Records from a data collection:
_ _ _

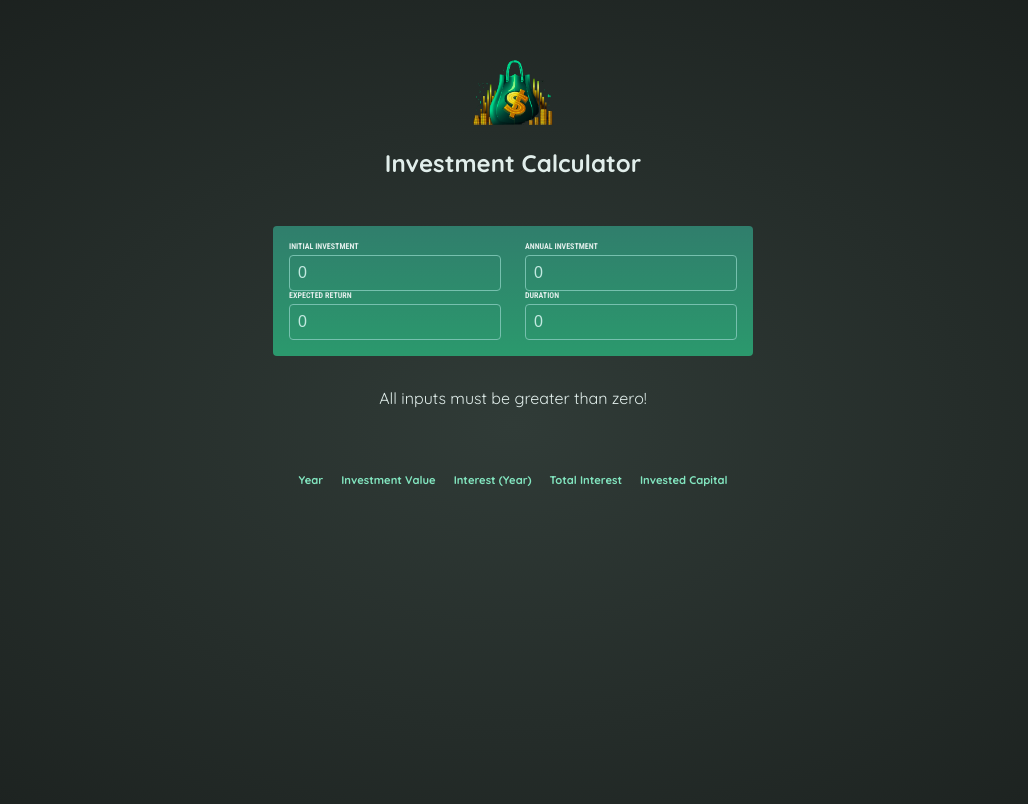
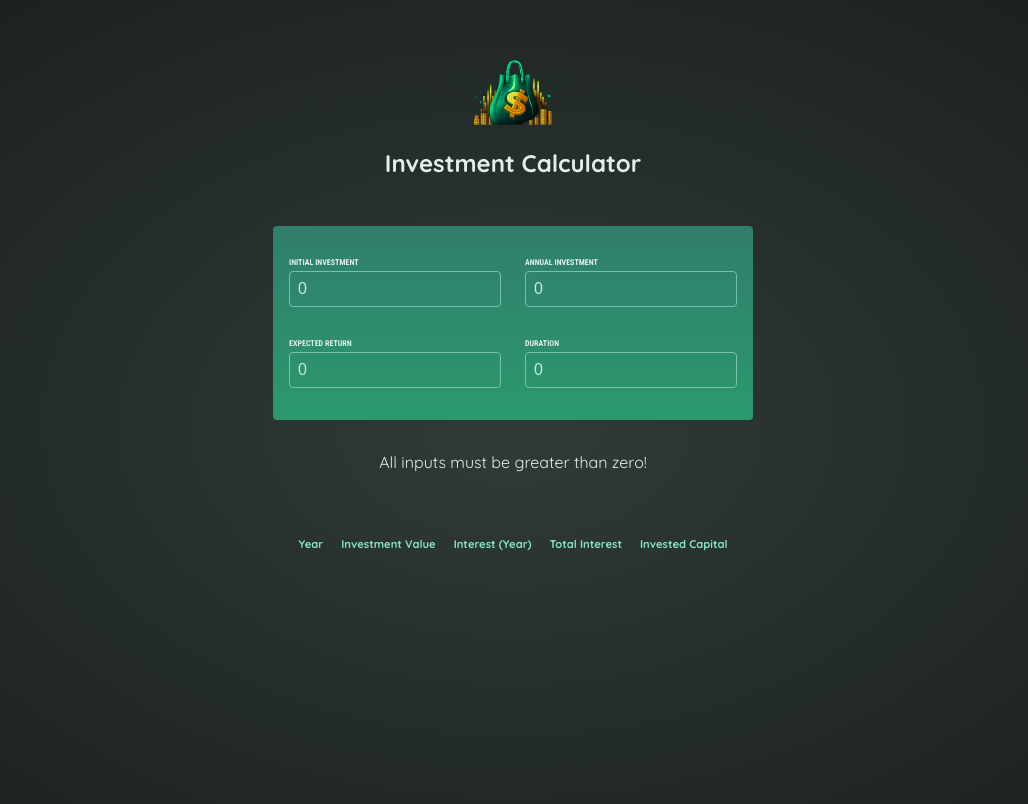
Before and after one commit to niamhbrockbank/investment-calculator, a React (Vite) app: page / in a window 1280 px wide. Shown: the top 804 px of the page, without its empty margins (127-1155 px from the left). Built offline with nearby package versions, Linux system fonts and the light colour scheme.

Commit message:
Change HTML elements used for styling

```diff
--- a/src/components/Input.jsx
+++ b/src/components/Input.jsx
@@ -21,7 +21,7 @@ export default function Input({
   }
 
   return (
-    <span>
+    <p>
       <label htmlFor={id}>{label}</label>
       <input
         id={id}
@@ -31,6 +31,6 @@ export default function Input({
         value={inputValue}
         {...props}
       />
-    </span>
+    </p>
   );
 }
--- a/src/components/UserInput.jsx
+++ b/src/components/UserInput.jsx
@@ -3,7 +3,7 @@ import Input from "./Input";
 export default function UserInput({ inputState, setInputState }) {
   return (
     <section id="user-input">
-      <span className="input-group">
+      <div className="input-group">
         <Input
           label="Initial Investment"
           id="initialInvestment"
@@ -16,8 +16,8 @@ export default function UserInput({ inputState, setInputState }) {
           inputState={inputState}
           setInputState={setInputState}
         />
-      </span>
-      <span className="input-group">
+      </div>
+      <div className="input-group">
         <Input
           label="Expected Return"
           id="expectedReturn"
@@ -30,7 +30,7 @@ export default function UserInput({ inputState, setInputState }) {
           inputState={inputState}
           setInputState={setInputState}
         />
-      </span>
+      </div>
     </section>
   );
 }
```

_ _ _

▸ **What to produce**
Above are the entries; copy out every line among them that contains the word "label".

▸ **Answer box**
       <label htmlFor={id}>{label}</label>
           label="Initial Investment"
           label="Expected Return"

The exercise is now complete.